Derived from the Arabic word “Zellige”, meaning “polished stone”, the word “Azulejo” shows the unmistakable Arabic origins of Portuguese Tiles; interlocking curvilinear, geometric or florar motifs that imitate the original Roman mosaics are at the base of the “Azulejo” art.
Portuguese Tiles reflect Portugal’s multicultural past
In the 13th century, the Spanish city of Seville became the centre of tile production in the Iberian Peninsula, remaining so until the 15th century when, after an official visit to the City on 1503, King Manuel I brought tiles into Portugal as he decorated the Sintra National Palace (where the cuenca tiles depicting his famous armillary sphere can be found), and tile production was widely adopted throughout the country.
In the 19th and early 20th centuries, tiles were produced in three major factories – Lisbon, Porto and Aveiro – and used all around to decorate buildings’ facades, railway stations, stores, markets and houses, with famous artists such as Rafael Bordalo Pinheiro and Jorge Colaço rising to fame.
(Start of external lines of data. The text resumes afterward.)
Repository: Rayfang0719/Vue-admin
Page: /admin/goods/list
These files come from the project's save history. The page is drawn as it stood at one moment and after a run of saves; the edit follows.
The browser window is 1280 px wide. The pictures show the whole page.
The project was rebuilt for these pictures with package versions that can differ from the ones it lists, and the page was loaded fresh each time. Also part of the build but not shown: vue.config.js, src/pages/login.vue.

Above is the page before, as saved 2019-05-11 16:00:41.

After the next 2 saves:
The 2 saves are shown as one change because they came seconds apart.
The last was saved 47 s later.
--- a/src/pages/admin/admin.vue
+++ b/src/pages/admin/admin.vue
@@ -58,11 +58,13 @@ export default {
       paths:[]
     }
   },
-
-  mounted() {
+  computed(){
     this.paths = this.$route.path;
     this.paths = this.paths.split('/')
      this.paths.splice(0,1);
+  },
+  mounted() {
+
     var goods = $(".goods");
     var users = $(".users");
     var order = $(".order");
That’s why when you’re in Lisbon, you should always look up and around, as Portuguese Tiles started to be integrated into modern aesthetic and in architectural and urban projects, with famous artists such as Jorge Barradas, Querubim Lapa, Eduardo Nery and Maria Keil leading the way with their signature styles.
One of the world’s great decorative art traditions still in as much in fashion today as it was centuries ago, adorning a wide range of Portuguese buildings, from homes to palaces and churches, the “Azulejos” reflect Portugal’s multicultural past, from the Moorish influences in its inception, to the baroque period and the more modern works in Lisbon’s subway stations. Such a rich tradition can be viewed in full at Lisbon’s world-renowned Tile Museum or by roaming around its streets – some of our favourite places to go to are Largo Rafael Bordalo Pinheiro, in Chiado, Fábrica Viúva Lamego in Largo do Intendente, Palácio dos Marqueses da Fronteira, Mosteiro de São Vicente de Fora and Palácio Nacional de Sintra, just outside of Lisbon.
For top-quality tiles, from the 15th century Moorish style to 20th century Art Deco, head to Solar, a small shop in Príncipe Real that specializes in the trade.
In fact, the “Azulejos” carried such important artistic value that some of the very best were selected to be included in our own hotel; the aforementioned Jorge Barradas and Querubim Lapa were both involved in its decoration, artists whose artworks you can still see today across the hotel.